The Sparco base has two sets of slotted holes. Using them, we’d be able to mount the seat’s slider rails close together enough to account for the narrow Profi. However, in order to use these holes, we had to drill new holes in the Recaro seat rails. With that done, we were able to position the rails close enough together for the Profi.
But this led to another problem – the slider bar (i.e., the bit that you grab to adjust the seat’s position) was also too wide. To deal with that, we had to cut two inches out of the slider bar, remove some paint, and re-weld it together. Later we’d hit the exposed area with some paint to prevent rusting.
Next up, we had to remove the factory seat. That meant removing the four E10 Torx bolts that holding the seat to the chassis. Finally, we had to deal with two pesky harness connections connecting the seat to the chassis – one for the seat belt charm, the other for the factory seat’s airbag sensors. Later, I’m going to need to shove a 3.3ohm resistor into the airbag connector clip in order to silence the airbag light. Having a working airbag is a nice touch too.
Finally, we unbolted the factory seat belt. There’s a 14mm bolt connecting it to the chassis. Later I’ll run the seatbelt through the slots in the new Profi, and bolt it back to the chassis.
With the factory seat out of the car, off came the factory seat belt buckle. That meant unclipping the buckle’s harness from the bottom of the seat, along with unbolting the seat belt buckle held on with a 14mm nut.

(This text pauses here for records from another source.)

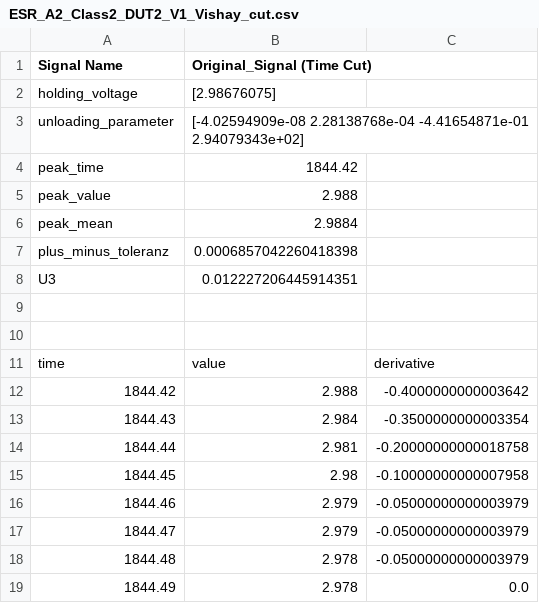
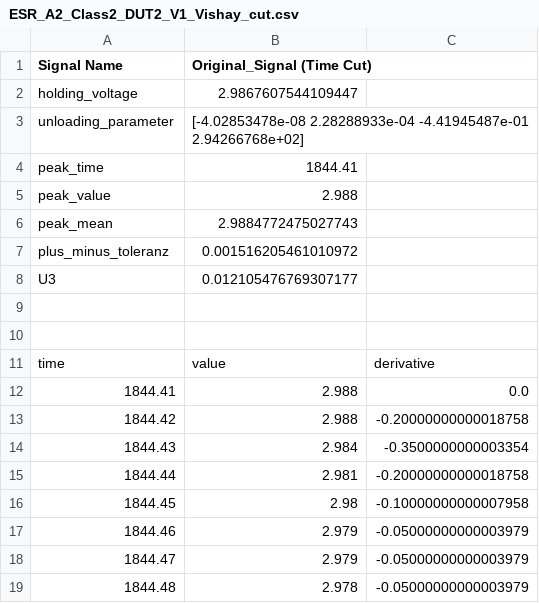
Before and after one commit to Ronanu/CapMeasurementSystem, a CSV file: processed_measurements/full_csv/cut_data/ESR_A2_Class2_DUT2_V1_Vishay_cut.csv, drawn as a sheet; only a part is shown; the shorter side is filled out with more unchanged rows.

```diff
--- a/processed_measurements/full_csv/cut_data/ESR_A2_Class2_DUT2_V1_Vishay_cut.csv
+++ b/processed_measurements/full_csv/cut_data/ESR_A2_Class2_DUT2_V1_Vishay_cut.csv
@@ -1,9 +1,9 @@
 Signal Name,Original_Signal (Time Cut)
-holding_voltage,[2.98676075]
-unloading_parameter,[-4.02594909e-08  2.28138768e-04 -4.41654871e-01  2.94079343e+02]
-peak_time,1844.42
+holding_voltage,2.9867607544109447
+unloading_parameter,[-4.02853478e-08  2.28288933e-04 -4.41945487e-01  2.94266768e+02]
+peak_time,1844.41
 peak_value,2.988
-peak_mean,2.9884
-plus_minus_toleranz,0.0006857042260418398
-U3,0.012227206445914351
+peak_mean,2.9884772475027743
+plus_minus_toleranz,0.001516205461010972
+U3,0.012105476769307177
 
@@ -11,3 +11,4 @@ U3,0.012227206445914351
 time,value,derivative
-1844.42,2.988,-0.4000000000003642
+1844.41,2.988,0.0
+1844.42,2.988,-0.20000000000018758
 1844.43,2.984,-0.3500000000003354
```
Also changed, not shown: processed_measurements/full_csv/cut_data/C_B1_DUT1_V1_Vishay_pressed_cut.csv, processed_measurements/full_csv/cut_data/C_B1_DUT2_V1_Vishay_after_press_cut.csv, 26 other files.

Next, we bolted the factory seat belt buckle to the Sparco seat base and test-fitted the base in the car. That’s when we run into our final problem – the Torx bolts holding the base to the chassis would come in contact with slider, preventing it from sliding. To deal with that, Luke whipped up some aluminum spacers on a lathe and used them to add distance between the rails and the base of the seat.
From there, we bolted the Profi into its new home, threaded the seat belt through the appropriate slots in the seat, and bolted the seat belt back into place. That’s where my only real complaint with this whole package comes in – the lack of adjustability offered by my Recaro seat rails. There are two holes near the back of the side mount, four near the front. Compare that to an equivalent OMP rail and you’ll see what you mean:
I eventually settled on bolting the seat into the lowest setting offered by the rails, as any higher would result in either my head hitting the roof while wearing a helmet, or my knees hitting the steering wheel. Ideally, I’d be sitting lower, so we might end up drilling new holes into the seat rails at a later date.
And volia, after four hours and whole lotta’ money spent, the FRS now features a minty fresh Recaro Profi. Now it’s time to add all the suspension parts I’ll need to make it worth it.
- Recaro Profi SPG – $1,343.57
- Seat Base – $100
- Side Mounts – $168.82
- Slider kit – $182.04
= $1,794.43 + labour